‘A Kick in the Teeth for Local Democracy’: Bristol Airport Expansion Slammed at Rally
The decision to expand Bristol Airport was condemned by politicians, campaigners and the public at a rally attended by around 200 people on College Green today (Saturday, February 12).
Following a 36-day public inquiry last year, last Wednesday three inspectors granted the airport’s appeal against a 2020 decision by North Somerset Council to refuse planning permission.
From 11am today, speakers including West of England mayor Dan Norris, Green Councillor Lily Fitzgibbon and local campaigners, lined up to denounce the inspectors’ decision, focusing on issues with democracy and fairness in the decision.
Addressing the crowd from a stage, Norris called for the inspectors’ decision to be overturned completely.
The metro mayor has long been an opponent of Bristol Airport expansion. Upon becoming mayor one of Norris’ first moves was to change WECA’s position on Bristol Airport expansion to objection.
WECA has committed to achieving net-zero by 2030. Norris said that airport expansion ‘will drive a coach and horses through that commitment’ and that whilst others were going out of their way to reduce emissions, the airport was seeking ‘special treatment’ to continue increasing emissions.
In her speech to the crowd, FitzGibbon, who previously organised Youth Strikes against airport expansion, said the decision, made against the wishes of 80% of local people who objected in public consultations, was a ‘kick in the teeth for local democracy.’

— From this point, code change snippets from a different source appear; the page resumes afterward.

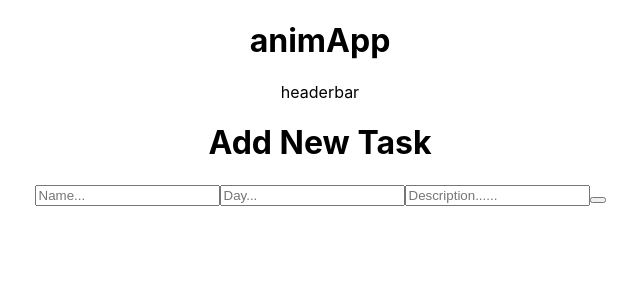
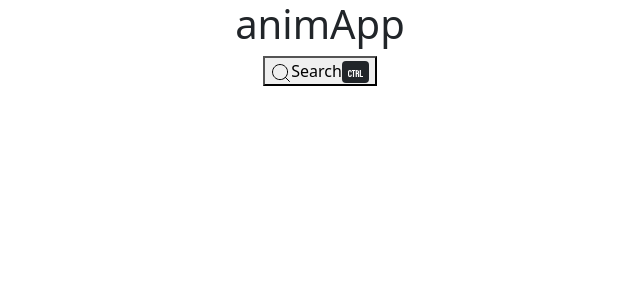
Before and after one commit to Perezdh13/hackathon-animApp, a React (Create React App) app in the folder client/: page / in a window 1280 px wide. Shown: the top 300 px of the page, without its empty margins (320-960 px from the left). Built offline with nearby package versions, Linux system fonts and the light colour scheme.

Commit message:
created search

```diff
--- a/client/public/index.html
+++ b/client/public/index.html
@@ -3,6 +3,7 @@
   <head>
     <meta charset="utf-8" />
     <link rel="icon" href="%PUBLIC_URL%/favicon.ico" />
+    <link href="//maxcdn.bootstrapcdn.com/font-awesome/4.1.0/css/font-awesome.min.css" rel="stylesheet">
     <meta name="viewport" content="width=device-width, initial-scale=1" />
     <meta name="theme-color" content="#000000" />
     <meta
--- a/client/src/App.js
+++ b/client/src/App.js
@@ -7,6 +7,9 @@ import Carrousel from './components/Carrousel';
 import HomePage from './components/HomePage';
 import SingleAnimal from './components/SingleAnimal';
 import '../src/css/App.css';
+import 'bootstrap/dist/css/bootstrap.min.css';
+
+
 
 function App() {
 
@@ -14,7 +17,7 @@ function App() {
 
     {
       path:"/",
-      element:<><HeaderBar /> <AddAnimals/></>
+      element:<><Search/> </>
     },
     {
       path:"/",
--- a/client/src/components/Search.jsx
+++ b/client/src/components/Search.jsx
@@ -1,9 +1,45 @@
 import React from 'react'
+import '../css/search.css';
+const Search = () => {
+  return (
 
-function Search() {
-  return (
-    <div>Search</div>
-  )
+    <>
+      {/* <div className='container'>
+        <input type="text" className='form-control' placeholder="¿Qué animal estas buscando?" aria-label="Buscar" aria-describedby="btnGroupAddon" />
+        <span className='icon'><i class="fa fa-search"></i></span>
+
+      </div> */}
+      {/* <div className='box'>
+      <div className='container-1'>
+         <span className='icon'><i className='fa fa-search'></i></span>
+          <input type="text" id="search" placeholder="¿Qué animal estas buscando?" />
+        </div>
+      </div> */}
+    <div class="bd-search" id="docsearch" data-bd-docs-version="5.3">
+      <button type="button" class="DocSearch DocSearch-Button" aria-label="Search">
+        <span class="DocSearch-Button-Container">
+          <svg width="20" height="20" class="DocSearch-Search-Icon" viewBox="0 0 20 20">
+            <path d="M14.386 14.386l4.0877 4.0877-4.0877-4.0877c-2.9418 2.9419-7.7115 2.9419-10.6533 0-2.9419-2.9418-2.9419-7.7115 0-10.6533 2.9418-2.9419 7.7115-2.9419 10.6533 0 2.9419 2.9418 2.9419 7.7115 0 10.6533z" stroke="currentColor" fill="none" fill-rule="evenodd" stroke-linecap="round" stroke-linejoin="round"></path>
+          </svg>
+          <span class="DocSearch-Button-Placeholder">Search</span>
+          </span><span class="DocSearch-Button-Keys"><kbd class="DocSearch-Button-Key">
+          <svg width="15" height="15" class="DocSearch-Control-Key-Icon">
+            <path d="M4.505 4.496h2M5.505 5.496v5M8.216 4.496l.055 5.993M10 7.5c.333.333.5.667.5 1v2M12.326 4.5v5.996M8.384 4.496c1.674 0 2.116 0 2.116 1.5s-.442 1.5-2.116 1.5M3.205 9.303c-.09.448-.277 1.21-1.241 1.203C1 10.5.5 9.513.5 8V7c0-1.57.5-2.5 1.464-2.494.964.006 1.134.598 1.24 1.342M12.553 10.5h1.953" stroke-width="1.2" stroke="currentColor" fill="none" stroke-linecap="square"></path>
+            </svg></kbd></span>
+            </button>
+            </div>
+
+
+
+    </>
+
+
+
+
+
+
+
+  );
 }
 
 export default Search
```
Also changed, not shown: client/src/css/search.css (added), 1 other file (tests, documents, lock files or other folders).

As well as vast public opposition, the expansion was objected to by the West of England Combined Authority (WECA), Bristol City Council, and Bath and North East Somerset Council.
Fitzgibbon also said the decision ‘makes an absolute mockery’ of all other actions towards decarbonisation.
The airport’s expansion plans will allow them to increase passenger numbers from 10mn to 12 mn per year, resulting in an extra 23,500 flights and an estimated 1mn tonnes of CO2 per year as well as significant rises in noise levels for residents in the flight path, heavier congestions on nearby roads and higher levels of air pollution for miles around the airport.
The rally was called by Bristol Airport Action Network (BAAN), an offshoot of XR who have led opposition to the airport since 2019 through protest and by participating in last year’s planning inquiry.
BAAN’s Steve Clarke said: ‘Our Prime Minister told us only a few months ago at COP26 that we were at one minute to midnight, and yet they’re still allowing airport expansion despite the clear danger the climate and ecological emergency represents to us and our loved ones.’
‘I sat in the inquiry for three months…and I witnessed first hand how the airport’s experts were allowed to spout their half truths and their lies and how the inspectors nodded along and accepted what they said.’
He went on to say that the inspector’s final decision, published in a 118-page document, ‘reads like it was written by the airport. It’s absolutely crazy.’
Today’s demo did not make clear what the next steps will be, but it is clear that opposition to the airport expansion is powerful and will only continue to grow.